Note every line in the entries that contains the string "views", and copy it.

[Records excerpted from a collection]
►

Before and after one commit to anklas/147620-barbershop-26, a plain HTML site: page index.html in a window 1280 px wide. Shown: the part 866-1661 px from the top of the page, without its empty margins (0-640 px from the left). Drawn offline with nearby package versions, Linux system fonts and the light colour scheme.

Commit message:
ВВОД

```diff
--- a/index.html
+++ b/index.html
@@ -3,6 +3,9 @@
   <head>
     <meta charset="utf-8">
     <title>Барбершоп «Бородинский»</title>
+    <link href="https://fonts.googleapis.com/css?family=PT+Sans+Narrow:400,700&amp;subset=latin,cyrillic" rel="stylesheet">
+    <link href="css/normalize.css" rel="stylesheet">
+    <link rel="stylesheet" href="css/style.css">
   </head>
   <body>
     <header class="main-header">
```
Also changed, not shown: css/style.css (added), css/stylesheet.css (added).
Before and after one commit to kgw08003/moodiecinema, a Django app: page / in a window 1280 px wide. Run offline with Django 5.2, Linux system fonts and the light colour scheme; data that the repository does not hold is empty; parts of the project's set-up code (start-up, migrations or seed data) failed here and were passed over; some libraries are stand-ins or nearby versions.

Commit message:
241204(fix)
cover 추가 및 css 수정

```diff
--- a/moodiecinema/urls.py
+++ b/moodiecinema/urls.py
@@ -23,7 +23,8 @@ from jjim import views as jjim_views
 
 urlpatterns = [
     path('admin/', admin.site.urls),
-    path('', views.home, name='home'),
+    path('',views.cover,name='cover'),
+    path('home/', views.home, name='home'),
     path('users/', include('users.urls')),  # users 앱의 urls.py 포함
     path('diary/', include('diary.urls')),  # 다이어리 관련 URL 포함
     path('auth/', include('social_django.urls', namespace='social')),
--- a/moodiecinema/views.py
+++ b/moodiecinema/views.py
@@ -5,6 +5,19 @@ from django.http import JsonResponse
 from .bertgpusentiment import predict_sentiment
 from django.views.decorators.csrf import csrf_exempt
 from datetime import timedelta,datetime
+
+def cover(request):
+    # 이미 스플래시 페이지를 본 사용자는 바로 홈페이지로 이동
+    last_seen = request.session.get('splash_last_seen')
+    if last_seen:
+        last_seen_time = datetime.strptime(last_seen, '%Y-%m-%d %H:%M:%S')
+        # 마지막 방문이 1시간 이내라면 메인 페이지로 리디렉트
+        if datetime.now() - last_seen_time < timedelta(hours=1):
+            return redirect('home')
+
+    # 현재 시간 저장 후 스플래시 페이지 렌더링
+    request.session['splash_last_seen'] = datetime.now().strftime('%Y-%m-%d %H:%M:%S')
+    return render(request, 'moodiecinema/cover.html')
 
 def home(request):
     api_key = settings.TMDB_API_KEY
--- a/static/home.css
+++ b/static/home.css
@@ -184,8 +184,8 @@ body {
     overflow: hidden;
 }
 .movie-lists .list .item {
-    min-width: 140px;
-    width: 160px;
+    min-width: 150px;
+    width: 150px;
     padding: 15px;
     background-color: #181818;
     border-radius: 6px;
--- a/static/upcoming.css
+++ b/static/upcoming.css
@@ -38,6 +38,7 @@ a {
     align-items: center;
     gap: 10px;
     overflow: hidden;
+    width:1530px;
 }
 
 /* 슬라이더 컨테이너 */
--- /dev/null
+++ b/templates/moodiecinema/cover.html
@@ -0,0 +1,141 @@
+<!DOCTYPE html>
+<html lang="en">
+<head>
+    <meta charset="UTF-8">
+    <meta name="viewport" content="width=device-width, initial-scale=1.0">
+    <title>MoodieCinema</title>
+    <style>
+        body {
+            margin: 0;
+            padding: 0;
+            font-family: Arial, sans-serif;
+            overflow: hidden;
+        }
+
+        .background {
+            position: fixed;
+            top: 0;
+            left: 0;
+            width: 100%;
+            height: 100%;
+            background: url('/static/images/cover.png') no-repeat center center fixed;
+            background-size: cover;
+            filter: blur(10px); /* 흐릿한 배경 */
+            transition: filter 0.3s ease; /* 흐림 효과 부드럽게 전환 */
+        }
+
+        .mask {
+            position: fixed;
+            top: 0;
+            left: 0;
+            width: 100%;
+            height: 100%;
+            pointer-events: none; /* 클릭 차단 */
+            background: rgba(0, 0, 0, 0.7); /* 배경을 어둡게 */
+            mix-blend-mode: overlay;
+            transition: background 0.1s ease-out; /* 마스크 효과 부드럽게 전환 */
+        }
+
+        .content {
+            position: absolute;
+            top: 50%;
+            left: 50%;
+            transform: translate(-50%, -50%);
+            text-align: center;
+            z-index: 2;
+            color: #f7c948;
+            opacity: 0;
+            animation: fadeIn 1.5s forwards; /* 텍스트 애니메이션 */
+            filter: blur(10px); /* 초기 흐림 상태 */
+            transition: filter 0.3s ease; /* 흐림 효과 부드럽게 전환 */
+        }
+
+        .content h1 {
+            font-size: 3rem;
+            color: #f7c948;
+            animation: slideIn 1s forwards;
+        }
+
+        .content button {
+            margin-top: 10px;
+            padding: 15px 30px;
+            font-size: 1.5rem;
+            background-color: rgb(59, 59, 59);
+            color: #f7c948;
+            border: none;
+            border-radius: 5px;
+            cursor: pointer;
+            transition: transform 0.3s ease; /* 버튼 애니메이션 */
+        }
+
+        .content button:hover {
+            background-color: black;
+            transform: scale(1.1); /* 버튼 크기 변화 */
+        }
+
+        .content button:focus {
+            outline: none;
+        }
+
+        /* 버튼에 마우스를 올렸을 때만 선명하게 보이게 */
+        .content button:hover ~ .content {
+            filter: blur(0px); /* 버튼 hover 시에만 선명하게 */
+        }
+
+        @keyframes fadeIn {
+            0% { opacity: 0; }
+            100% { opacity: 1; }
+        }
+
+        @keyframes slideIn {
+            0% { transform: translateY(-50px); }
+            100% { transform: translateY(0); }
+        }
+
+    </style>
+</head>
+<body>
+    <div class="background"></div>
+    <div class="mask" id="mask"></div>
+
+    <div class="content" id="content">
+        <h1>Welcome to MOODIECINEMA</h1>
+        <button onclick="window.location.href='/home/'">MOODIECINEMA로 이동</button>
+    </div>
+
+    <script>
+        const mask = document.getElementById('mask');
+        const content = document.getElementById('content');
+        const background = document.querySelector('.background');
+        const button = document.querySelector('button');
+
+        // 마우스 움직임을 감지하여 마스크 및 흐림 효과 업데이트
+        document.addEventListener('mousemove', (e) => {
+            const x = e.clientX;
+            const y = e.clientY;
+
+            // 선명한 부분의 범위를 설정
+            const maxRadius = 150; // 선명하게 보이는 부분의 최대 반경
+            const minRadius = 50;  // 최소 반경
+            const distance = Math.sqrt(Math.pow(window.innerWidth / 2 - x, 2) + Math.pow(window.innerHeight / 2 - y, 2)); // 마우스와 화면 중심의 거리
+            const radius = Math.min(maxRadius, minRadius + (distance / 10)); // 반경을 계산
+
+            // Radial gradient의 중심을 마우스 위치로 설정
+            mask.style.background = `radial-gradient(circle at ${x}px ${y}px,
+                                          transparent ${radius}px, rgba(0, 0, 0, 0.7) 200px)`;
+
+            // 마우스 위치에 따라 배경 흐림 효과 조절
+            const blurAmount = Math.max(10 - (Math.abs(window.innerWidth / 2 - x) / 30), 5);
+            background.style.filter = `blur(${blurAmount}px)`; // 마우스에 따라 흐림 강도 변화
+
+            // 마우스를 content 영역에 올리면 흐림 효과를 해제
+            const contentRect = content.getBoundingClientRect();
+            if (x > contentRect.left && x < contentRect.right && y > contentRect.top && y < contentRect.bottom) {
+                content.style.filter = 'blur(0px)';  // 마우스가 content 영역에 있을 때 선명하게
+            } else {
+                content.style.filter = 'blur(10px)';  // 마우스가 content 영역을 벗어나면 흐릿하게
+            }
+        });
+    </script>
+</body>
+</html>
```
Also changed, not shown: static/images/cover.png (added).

◄

■ **Reply**:
@@ -23,7 +23,8 @@ from jjim import views as jjim_views
-    path('', views.home, name='home'),
+    path('',views.cover,name='cover'),
+    path('home/', views.home, name='home'),
--- a/moodiecinema/views.py
+++ b/moodiecinema/views.py
 from django.views.decorators.csrf import csrf_exempt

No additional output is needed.